Afghanistan: UNICEF’s bird flu public information campaign gains pace
Cases of the deadly H5N1 strain have been detected in Kapisa, Kabul, Logar and Nangahar, UN spokesman Adrian Edwards told a press briefing in Kabul.
The Government has identified 20 priority provinces for immediate community-based communication activities, including seven – Kabul, Kapisa, Parwan, Wardak, Logar, Nangarhar and Laghman – considered highest risk. Those will receive a full range of interpersonal communication materials this week, including flip charts, posters and leaflets, according to Mr. Edwards.
“The interpersonal communication approach is considered vital to ensuring that the preventative messages on avian influenza are fully understood,” he said.
National television and radio are continuing regular information broadcasts, Mr. Edwards added. “In the coming weeks, the next phase of the communication strategy will get under way, reaching the remaining 14 provinces, involving private sector media, and looking at more vehicles for community outreach,” he said.

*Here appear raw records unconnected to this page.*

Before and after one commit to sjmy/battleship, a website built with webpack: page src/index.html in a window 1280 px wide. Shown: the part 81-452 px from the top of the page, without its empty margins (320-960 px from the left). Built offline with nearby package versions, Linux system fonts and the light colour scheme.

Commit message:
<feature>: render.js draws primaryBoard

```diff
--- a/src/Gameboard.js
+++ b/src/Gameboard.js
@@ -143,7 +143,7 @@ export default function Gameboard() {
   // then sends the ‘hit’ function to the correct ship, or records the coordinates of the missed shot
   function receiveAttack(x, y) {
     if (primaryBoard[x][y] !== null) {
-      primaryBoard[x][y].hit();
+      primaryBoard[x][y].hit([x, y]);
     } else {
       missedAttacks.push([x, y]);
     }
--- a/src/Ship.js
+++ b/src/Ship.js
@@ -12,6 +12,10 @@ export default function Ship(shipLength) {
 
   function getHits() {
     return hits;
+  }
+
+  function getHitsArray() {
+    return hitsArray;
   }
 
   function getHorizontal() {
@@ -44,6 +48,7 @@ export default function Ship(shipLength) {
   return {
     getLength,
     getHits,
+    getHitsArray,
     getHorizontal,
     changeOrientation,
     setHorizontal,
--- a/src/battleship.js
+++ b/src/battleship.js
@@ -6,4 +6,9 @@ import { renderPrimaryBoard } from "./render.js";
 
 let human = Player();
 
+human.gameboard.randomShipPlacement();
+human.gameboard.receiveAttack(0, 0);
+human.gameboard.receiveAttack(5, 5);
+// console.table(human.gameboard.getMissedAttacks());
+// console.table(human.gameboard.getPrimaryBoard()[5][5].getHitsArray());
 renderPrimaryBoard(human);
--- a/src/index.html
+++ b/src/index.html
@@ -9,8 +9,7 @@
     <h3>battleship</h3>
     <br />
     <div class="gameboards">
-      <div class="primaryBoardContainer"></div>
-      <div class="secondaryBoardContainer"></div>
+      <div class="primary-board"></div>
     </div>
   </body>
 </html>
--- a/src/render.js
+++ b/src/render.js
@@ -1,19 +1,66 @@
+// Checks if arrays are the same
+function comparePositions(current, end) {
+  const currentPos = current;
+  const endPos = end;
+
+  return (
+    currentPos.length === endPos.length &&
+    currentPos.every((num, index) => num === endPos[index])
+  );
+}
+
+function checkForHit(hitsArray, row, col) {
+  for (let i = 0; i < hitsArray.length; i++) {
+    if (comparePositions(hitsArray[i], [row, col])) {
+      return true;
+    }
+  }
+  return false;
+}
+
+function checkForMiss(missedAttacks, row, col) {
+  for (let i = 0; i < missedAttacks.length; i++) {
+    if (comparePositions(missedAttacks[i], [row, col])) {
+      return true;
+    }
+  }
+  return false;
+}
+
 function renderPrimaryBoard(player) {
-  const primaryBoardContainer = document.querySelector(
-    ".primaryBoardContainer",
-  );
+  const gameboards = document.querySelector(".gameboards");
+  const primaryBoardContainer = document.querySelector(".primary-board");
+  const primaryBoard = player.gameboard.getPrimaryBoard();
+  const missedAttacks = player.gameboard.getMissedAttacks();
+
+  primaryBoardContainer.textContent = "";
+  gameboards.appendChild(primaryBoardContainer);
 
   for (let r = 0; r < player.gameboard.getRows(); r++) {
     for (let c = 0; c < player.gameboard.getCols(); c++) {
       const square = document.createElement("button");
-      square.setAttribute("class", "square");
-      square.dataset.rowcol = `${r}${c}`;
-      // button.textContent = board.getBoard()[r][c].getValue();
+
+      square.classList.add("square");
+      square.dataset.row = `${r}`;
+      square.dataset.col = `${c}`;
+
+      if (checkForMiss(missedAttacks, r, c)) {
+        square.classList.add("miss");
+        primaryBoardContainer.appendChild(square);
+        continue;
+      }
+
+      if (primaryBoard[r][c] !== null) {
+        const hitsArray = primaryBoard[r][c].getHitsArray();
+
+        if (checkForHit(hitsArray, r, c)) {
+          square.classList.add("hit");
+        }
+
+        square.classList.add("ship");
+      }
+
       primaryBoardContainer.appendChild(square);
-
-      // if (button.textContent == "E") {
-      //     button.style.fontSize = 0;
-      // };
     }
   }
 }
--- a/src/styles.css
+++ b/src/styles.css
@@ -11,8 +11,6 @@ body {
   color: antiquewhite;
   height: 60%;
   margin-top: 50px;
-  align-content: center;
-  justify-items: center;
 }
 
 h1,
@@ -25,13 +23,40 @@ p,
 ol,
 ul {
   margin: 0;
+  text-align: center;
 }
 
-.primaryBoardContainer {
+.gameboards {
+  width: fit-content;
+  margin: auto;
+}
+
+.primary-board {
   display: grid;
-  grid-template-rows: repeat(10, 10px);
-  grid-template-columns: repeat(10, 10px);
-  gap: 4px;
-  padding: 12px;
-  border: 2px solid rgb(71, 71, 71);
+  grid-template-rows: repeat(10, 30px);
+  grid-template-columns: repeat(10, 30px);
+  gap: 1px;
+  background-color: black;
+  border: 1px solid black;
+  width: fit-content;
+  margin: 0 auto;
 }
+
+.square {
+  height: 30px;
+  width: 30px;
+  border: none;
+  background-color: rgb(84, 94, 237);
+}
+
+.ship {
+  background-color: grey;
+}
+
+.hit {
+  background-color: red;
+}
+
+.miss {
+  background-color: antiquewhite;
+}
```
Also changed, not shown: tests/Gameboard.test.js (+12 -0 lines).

Globally, more than 200 million domestic birds have died from the virus or through culling in the current outbreak that began over two years ago. There have been 192 human cases, 109 of them fatal, ascribed to contact with infected birds, but experts fear H5N1 could mutate, gaining the ability to pass from person to person and in a worst case scenario unleashing a deadly human pandemic.